**Dataset extract**
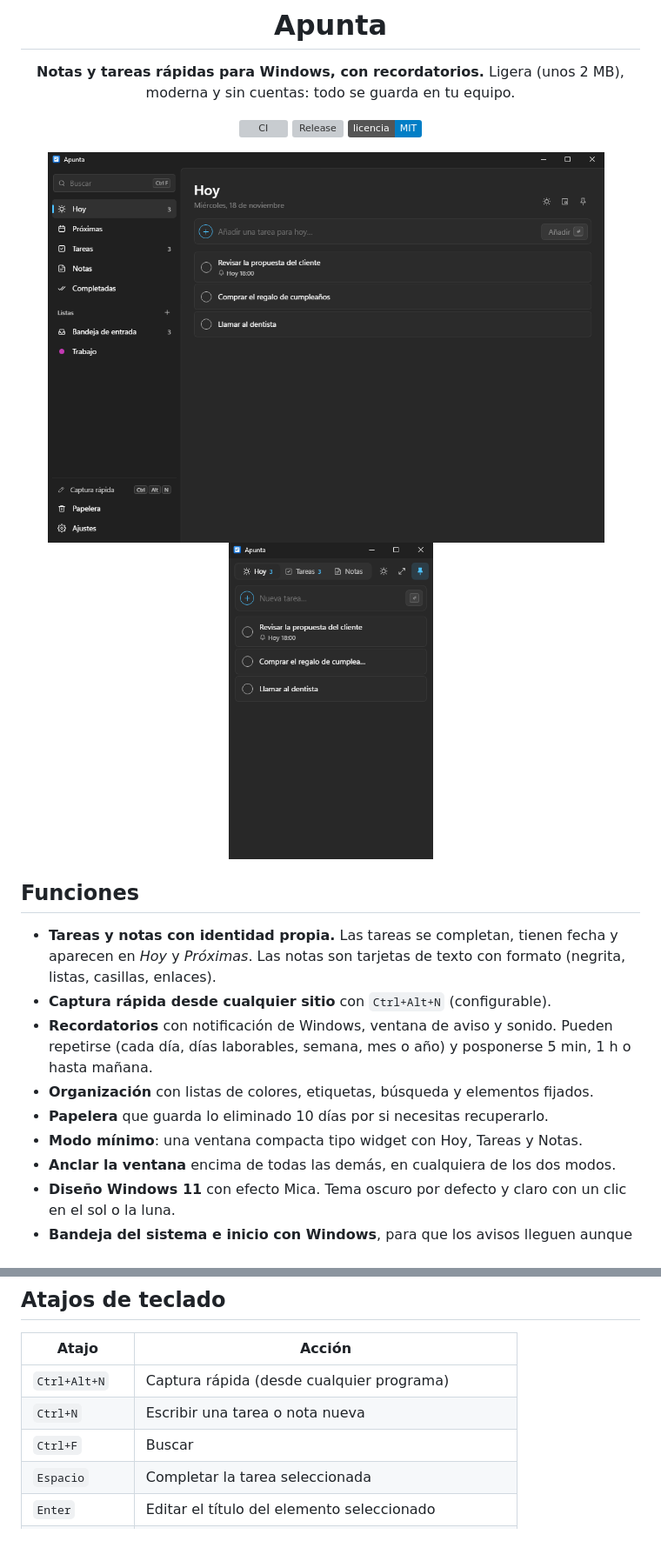
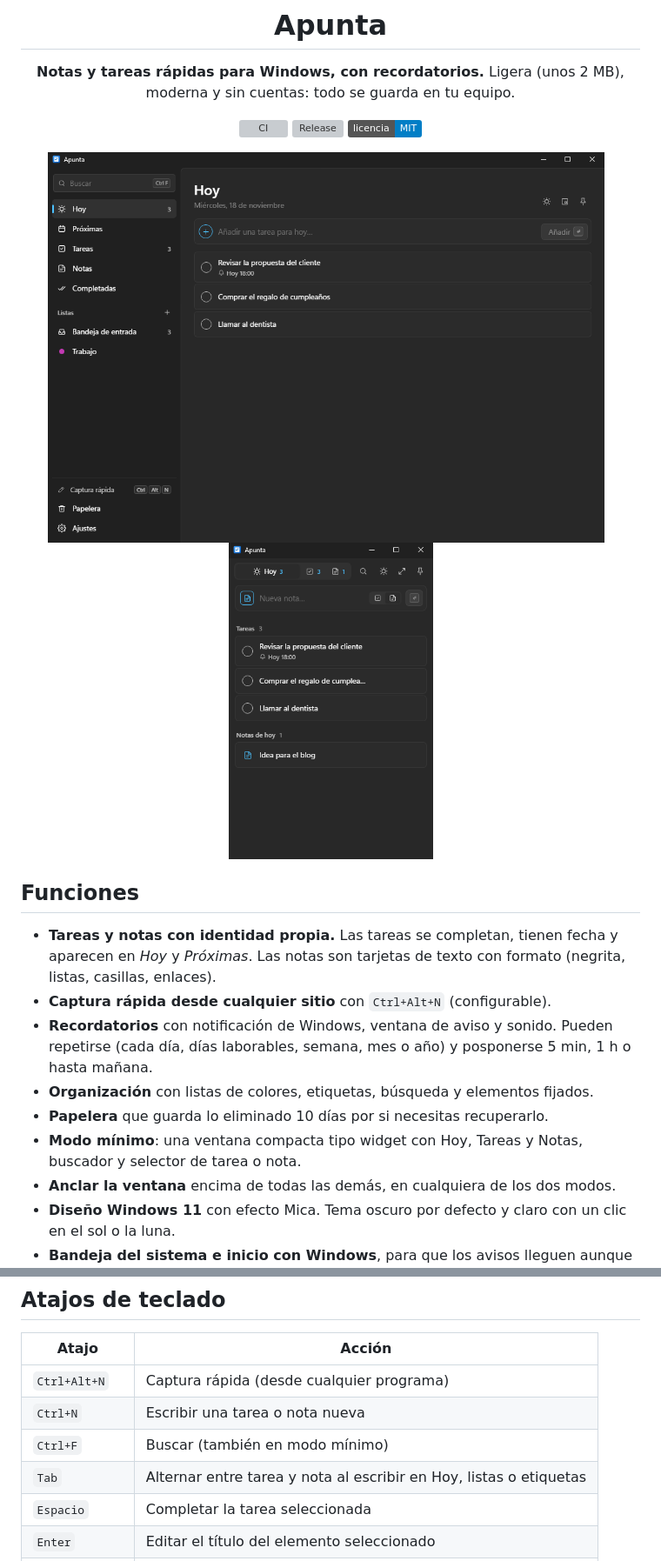
Before and after one commit to ComarcaDev/nownotes, a Markdown page: README.md, 2 parts joined by grey strips. Shown at 87% size. GitHub-like rendering; pictures changed too: docs/screenshot-mini.png; badges without logos; blank space fills up the shorter version; grey boxes are pictures that could not be loaded.

```diff
--- a/README.md
+++ b/README.md
@@ -22,7 +22,7 @@ Ligera (unos 2 MB), moderna y sin cuentas: todo se guarda en tu equipo.
 - **Recordatorios** con notificación de Windows, ventana de aviso y sonido. Pueden repetirse (cada día, días laborables, semana, mes o año) y posponerse 5 min, 1 h o hasta mañana.
 - **Organización** con listas de colores, etiquetas, búsqueda y elementos fijados.
 - **Papelera** que guarda lo eliminado 10 días por si necesitas recuperarlo.
-- **Modo mínimo**: una ventana compacta tipo widget con Hoy, Tareas y Notas.
+- **Modo mínimo**: una ventana compacta tipo widget con Hoy, Tareas y Notas, buscador y selector de tarea o nota.
 - **Anclar la ventana** encima de todas las demás, en cualquiera de los dos modos.
 - **Diseño Windows 11** con efecto Mica. Tema oscuro por defecto y claro con un clic en el sol o la luna.
 - **Bandeja del sistema e inicio con Windows**, para que los avisos lleguen aunque cierres la ventana.
@@ -46,7 +46,8 @@ Requisitos: Windows 11 de 64 bits. No está probada en Windows 10.
 | --- | --- |
 | `Ctrl+Alt+N` | Captura rápida (desde cualquier programa) |
 | `Ctrl+N` | Escribir una tarea o nota nueva |
-| `Ctrl+F` | Buscar |
+| `Ctrl+F` | Buscar (también en modo mínimo) |
+| `Tab` | Alternar entre tarea y nota al escribir en Hoy, listas o etiquetas |
 | `Espacio` | Completar la tarea seleccionada |
 | `Enter` | Editar el título del elemento seleccionado |
 | `Supr` | Mover a la papelera (con opción de deshacer) |
```
Also changed, not shown: CHANGELOG.md (+12 -0 lines), 8 other files.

**Work required**
Word for word, restate each line above, minus its pictures.

**Task answer**
Before and after one commit to ComarcaDev/nownotes, a Markdown page: README.md, 2 parts joined by grey strips. Shown at 87% size. GitHub-like rendering; pictures changed too: docs/screenshot-mini.png; badges without logos; blank space fills up the shorter version; grey boxes are pictures that could not be loaded.

```diff
--- a/README.md
+++ b/README.md
@@ -22,7 +22,7 @@ Ligera (unos 2 MB), moderna y sin cuentas: todo se guarda en tu equipo.
 - **Recordatorios** con notificación de Windows, ventana de aviso y sonido. Pueden repetirse (cada día, días laborables, semana, mes o año) y posponerse 5 min, 1 h o hasta mañana.
 - **Organización** con listas de colores, etiquetas, búsqueda y elementos fijados.
 - **Papelera** que guarda lo eliminado 10 días por si necesitas recuperarlo.
-- **Modo mínimo**: una ventana compacta tipo widget con Hoy, Tareas y Notas.
+- **Modo mínimo**: una ventana compacta tipo widget con Hoy, Tareas y Notas, buscador y selector de tarea o nota.
 - **Anclar la ventana** encima de todas las demás, en cualquiera de los dos modos.
 - **Diseño Windows 11** con efecto Mica. Tema oscuro por defecto y claro con un clic en el sol o la luna.
 - **Bandeja del sistema e inicio con Windows**, para que los avisos lleguen aunque cierres la ventana.
@@ -46,7 +46,8 @@ Requisitos: Windows 11 de 64 bits. No está probada en Windows 10.
 | --- | --- |
 | `Ctrl+Alt+N` | Captura rápida (desde cualquier programa) |
 | `Ctrl+N` | Escribir una tarea o nota nueva |
-| `Ctrl+F` | Buscar |
+| `Ctrl+F` | Buscar (también en modo mínimo) |
+| `Tab` | Alternar entre tarea y nota al escribir en Hoy, listas o etiquetas |
 | `Espacio` | Completar la tarea seleccionada |
 | `Enter` | Editar el título del elemento seleccionado |
 | `Supr` | Mover a la papelera (con opción de deshacer) |
```
Also changed, not shown: CHANGELOG.md (+12 -0 lines), 8 other files.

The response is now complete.